Blood, should you need it while in the hospital
Medicare Part B (medical insurance)
Any services your doctor provides before, during and after kidney transplant surgery
Doctor services for the donor while they’re in a hospital
Immunosuppressive drugs post-surgery
Blood, should you need it at any time
What Other Kidney Transplant Services Does Medicare Cover?
Conditions for transplant immunosuppressive drug coverage could vary for those on Medicare with ESRD. In December 2020 , Medicare changed its laws to provide lifetime coverage for the immunosuppressive drugs needed by kidney transplant recipients — even if they’re only on Medicare due to their ESRD.
Beginning January 1, 2023, Medicare offers a new benefit to help pay for your immunosuppressive drugs beyond 36 months. If you don't have other health coverage, Medicare covers this new benefit when you sign up starting October 1, 2022. Coverage starts January 1, 2023, for beneficiaries who sign up for Medicare by December 31, 2022,

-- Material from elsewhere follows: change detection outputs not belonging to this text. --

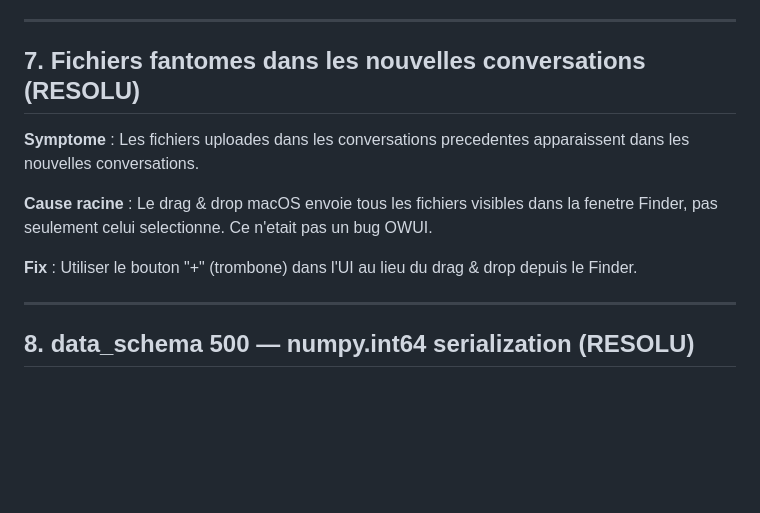
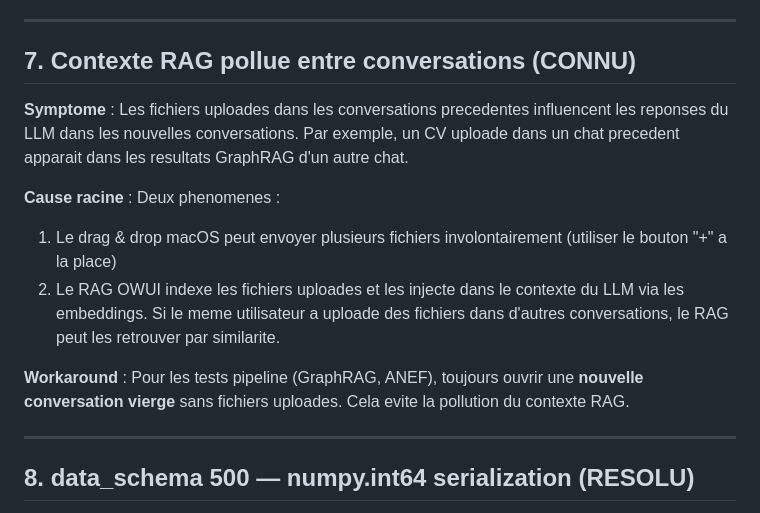
Before and after one commit to IA-Generative/owuicore-main, a Markdown page: docs/bugs-connus.md, the part around the change. GitHub-like rendering; blank space fills up the shorter version.

Commit message:
docs: RAG context pollution between conversations (#7), GraphRAG test prereqs
Bug #7 updated: RAG can inject files from previous conversations into
new ones. Not just drag & drop — embeddings similarity can pull old files.
Workaround: always test pipelines in fresh conversations.

Tests T10.1/T10.2: added prerequisite "nouvelle conversation sans fichiers".

Co-Authored-By: Claude Opus 4.6 (1M context) <noreply@anthropic.com>

```diff
--- a/docs/bugs-connus.md
+++ b/docs/bugs-connus.md
@@ -119,13 +119,15 @@ for row in db.execute('SELECT id, valves FROM tool').fetchall():
 
 ---
 
-## 7. Fichiers fantomes dans les nouvelles conversations (RESOLU)
+## 7. Contexte RAG pollue entre conversations (CONNU)
 
-**Symptome** : Les fichiers uploades dans les conversations precedentes apparaissent dans les nouvelles conversations.
+**Symptome** : Les fichiers uploades dans les conversations precedentes influencent les reponses du LLM dans les nouvelles conversations. Par exemple, un CV uploade dans un chat precedent apparait dans les resultats GraphRAG d'un autre chat.
 
-**Cause racine** : Le drag & drop macOS envoie tous les fichiers visibles dans la fenetre Finder, pas seulement celui selectionne. Ce n'etait pas un bug OWUI.
+**Cause racine** : Deux phenomenes :
+1. Le drag & drop macOS peut envoyer plusieurs fichiers involontairement (utiliser le bouton "+" a la place)
+2. Le RAG OWUI indexe les fichiers uploades et les injecte dans le contexte du LLM via les embeddings. Si le meme utilisateur a uploade des fichiers dans d'autres conversations, le RAG peut les retrouver par similarite.
 
-**Fix** : Utiliser le bouton "+" (trombone) dans l'UI au lieu du drag & drop depuis le Finder.
+**Workaround** : Pour les tests pipeline (GraphRAG, ANEF), toujours ouvrir une **nouvelle conversation vierge** sans fichiers uploades. Cela evite la pollution du contexte RAG.
 
 ---
 
```
Also changed, not shown: docs/cahier-de-tests.md (+4 -2 lines).
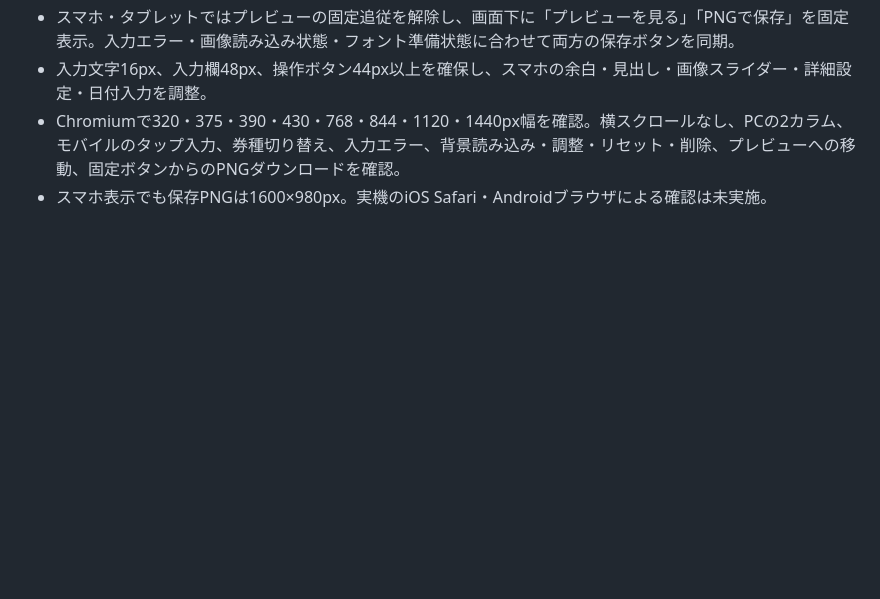
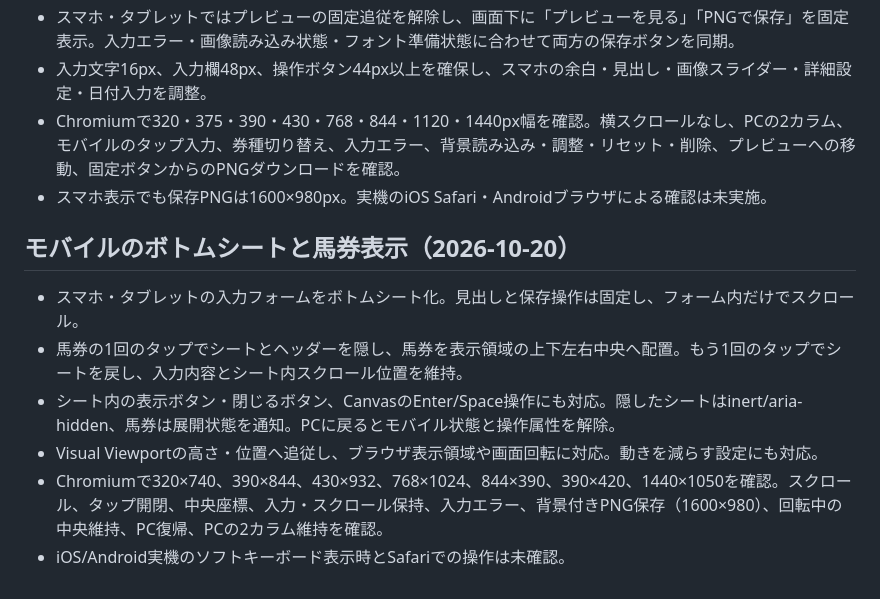
Before and after one commit to KaiseiYokoyama/baken-generator, a Markdown page: docs/VERIFICATION.md, the part around the change. Drawn GitHub-style; blank space fills up the shorter version.

```diff
--- a/docs/VERIFICATION.md
+++ b/docs/VERIFICATION.md
@@ -135,3 +135,12 @@
 - 入力文字16px、入力欄48px、操作ボタン44px以上を確保し、スマホの余白・見出し・画像スライダー・詳細設定・日付入力を調整。
 - Chromiumで320・375・390・430・768・844・1120・1440px幅を確認。横スクロールなし、PCの2カラム、モバイルのタップ入力、券種切り替え、入力エラー、背景読み込み・調整・リセット・削除、プレビューへの移動、固定ボタンからのPNGダウンロードを確認。
 - スマホ表示でも保存PNGは1600×980px。実機のiOS Safari・Androidブラウザによる確認は未実施。
+
+## モバイルのボトムシートと馬券表示（2026-10-20）
+
+- スマホ・タブレットの入力フォームをボトムシート化。見出しと保存操作は固定し、フォーム内だけでスクロール。
+- 馬券の1回のタップでシートとヘッダーを隠し、馬券を表示領域の上下左右中央へ配置。もう1回のタップでシートを戻し、入力内容とシート内スクロール位置を維持。
+- シート内の表示ボタン・閉じるボタン、CanvasのEnter/Space操作にも対応。隠したシートはinert/aria-hidden、馬券は展開状態を通知。PCに戻るとモバイル状態と操作属性を解除。
+- Visual Viewportの高さ・位置へ追従し、ブラウザ表示領域や画面回転に対応。動きを減らす設定にも対応。
+- Chromiumで320×740、390×844、430×932、768×1024、844×390、390×420、1440×1050を確認。スクロール、タップ開閉、中央座標、入力・スクロール保持、入力エラー、背景付きPNG保存（1600×980）、回転中の中央維持、PC復帰、PCの2カラム維持を確認。
+- iOS/Android実機のソフトキーボード表示時とSafariでの操作は未確認。
```
Also changed, not shown: README.md (+4 -3 lines), docs/mobile-preview.png (added), docs/mobile.png, 3 other files.
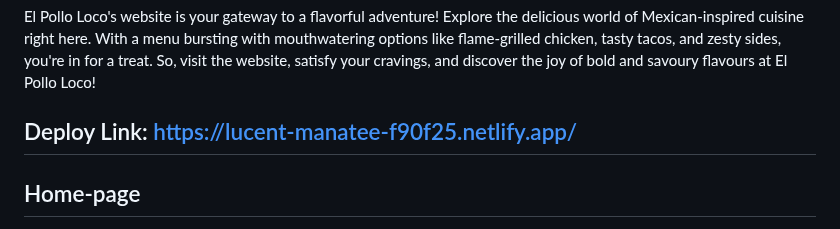
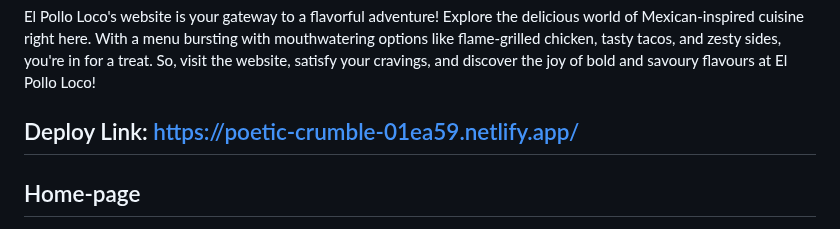
Before and after one commit to himanshu60/concerned-toothpaste-1616, a Markdown page: README.md, the part around the change. Drawn GitHub-style.

Commit message:
Update README.md
add the correct deployed link

```diff
--- a/README.md
+++ b/README.md
@@ -1,7 +1,7 @@
 # El Pollo Loco's
 El Pollo Loco's website is your gateway to a flavorful adventure! Explore the delicious world of Mexican-inspired cuisine right here. With a menu bursting with mouthwatering options like flame-grilled chicken, tasty tacos, and zesty sides, you're in for a treat. So, visit the website, satisfy your cravings, and discover the joy of bold and savoury flavours at El Pollo Loco!
 
-## Deploy Link: https://lucent-manatee-f90f25.netlify.app/
+## Deploy Link: https://poetic-crumble-01ea59.netlify.app/
 
 ## Home-page
 
```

To qualify for indefinite coverage under Medicare Part B, you must:
Have gotten the transplant from a Medicare-approved facility
Have been eligible for Medicare at the time of your transplant and applied for Medicare before the transplant surgery
Not have Medicaid
Not have any other health insurance with immunosuppressive benefits
The Department of Health and Human Services (HHS) and the Centers for Medicare and Medicaid Services (CMS) are developing an enrollment program for this new coverage, which will take effect as of Jan. 1, 2023.
For more details on kidney transplant coverage through Medicare, call Senior Healthcare Direct to speak to a licensed agent at 1-833-463-3262, TTY 711.
LEGAL DISCLAIMER: The above is meant to be strictly educational and not intended to provide medical advice or solicit the sales of an insurance product or service of any kind.